By blocking the production of a faulty protein in mice, researchers have delayed the onset of motor neurone disease, improved mobility, and extended life-span. Motor neurone diseases affect the cells that control movement.

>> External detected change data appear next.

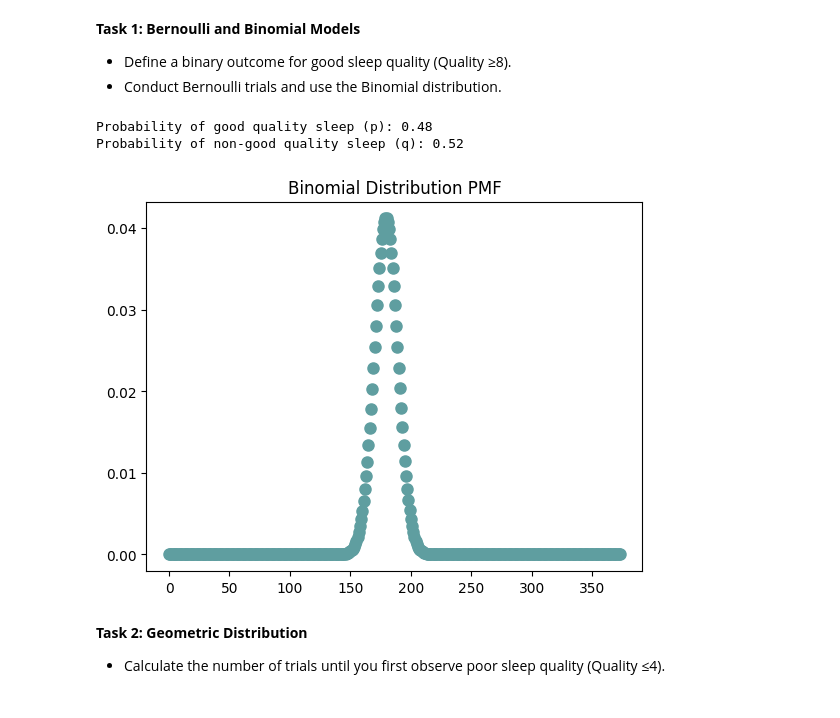
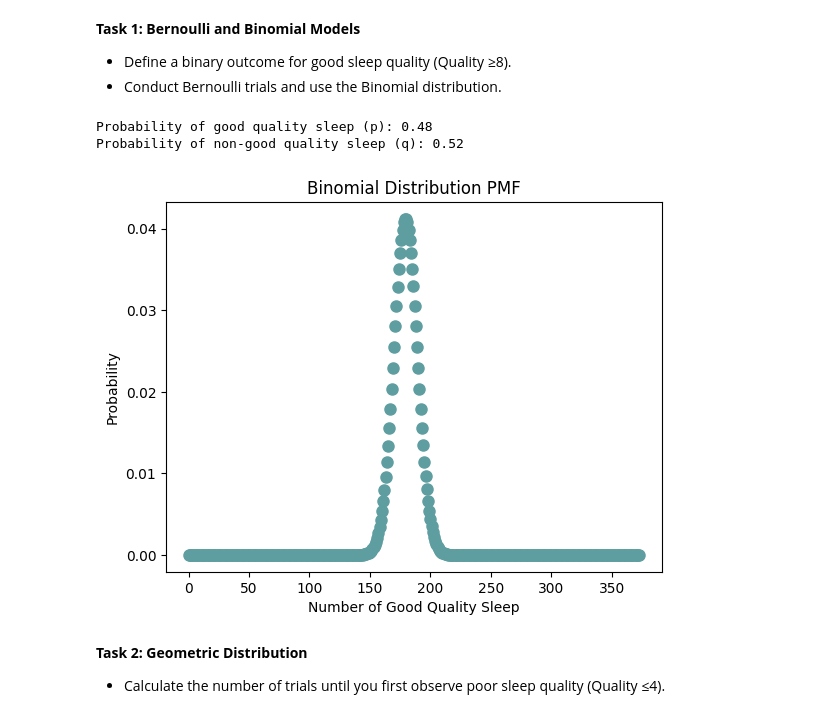
Before and after one commit to emochivo/Probability-in-Medical-Diagnostics-and-Sleep-Analysis, a Jupyter notebook: EE_381_AI_assignment.ipynb, the cells around one changed output. Saved outputs shown, nothing was run; the diff lists cells and outputs as text; code cells hidden in the pictures.

```diff
--- a/EE_381_AI_assignment.ipynb
+++ b/EE_381_AI_assignment.ipynb
@@ -56,37 +56,39 @@ df = df.dropna() # Example: dropping rows with missing values
 - Define a binary outcome for good sleep quality (Quality ≥8).
 - Conduct Bernoulli trials and use the Binomial distribution.
 # %%
-# Your Implementation Here DO IT AGAIN YOU DID IT WRONG
+# Your Implementation Here
 
 # Find p and q values for the quality of sleep
 # -- assuming p is the probability of having a good quality of sleep (>=8)
 #       and q is the probability of having a "not good" quality of sleep (<8)
 p, q = 0, 0
 
 for i in range(len(df)):
     if df.loc[i,'Quality of Sleep'] >= 8:
         p += 1
     else:
         q += 1
 
 p = round((p/len(df)), 2)
 q = round((q/len(df)), 2)
 
 print(f"Probability of good quality sleep (p): {p}")
 print(f"Probability of non-good quality sleep (q): {q}")
 
 # Binomial Distribution
 n = len(df)  # Total number of trials (total number of people surveyed)
 for i in range(n):
     # Probability of having i good quality sleep out of n trials
     prob = binom.pmf(i, n, p)
 plt.plot(range(n), [binom.pmf(i, n, p) for i in range(n)], 'o', ms=8, label='binom pmf', color='cadetblue')
 plt.title('Binomial Distribution PMF')
+plt.xlabel('Number of Good Quality Sleep')
+plt.ylabel('Probability')
 plt.show()
 # %% [output]
 Probability of good quality sleep (p): 0.48
 Probability of non-good quality sleep (q): 0.52
-[figure, old version]
+[figure, new version]
 # %% [markdown]
 **Task 2: Geometric Distribution**
 - Calculate the number of trials until you first observe poor sleep quality (Quality ≤4).
```
Also changed, not shown: parts of 2 cells of this notebook.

To read the rest of this story please see the Understanding Animal Research site.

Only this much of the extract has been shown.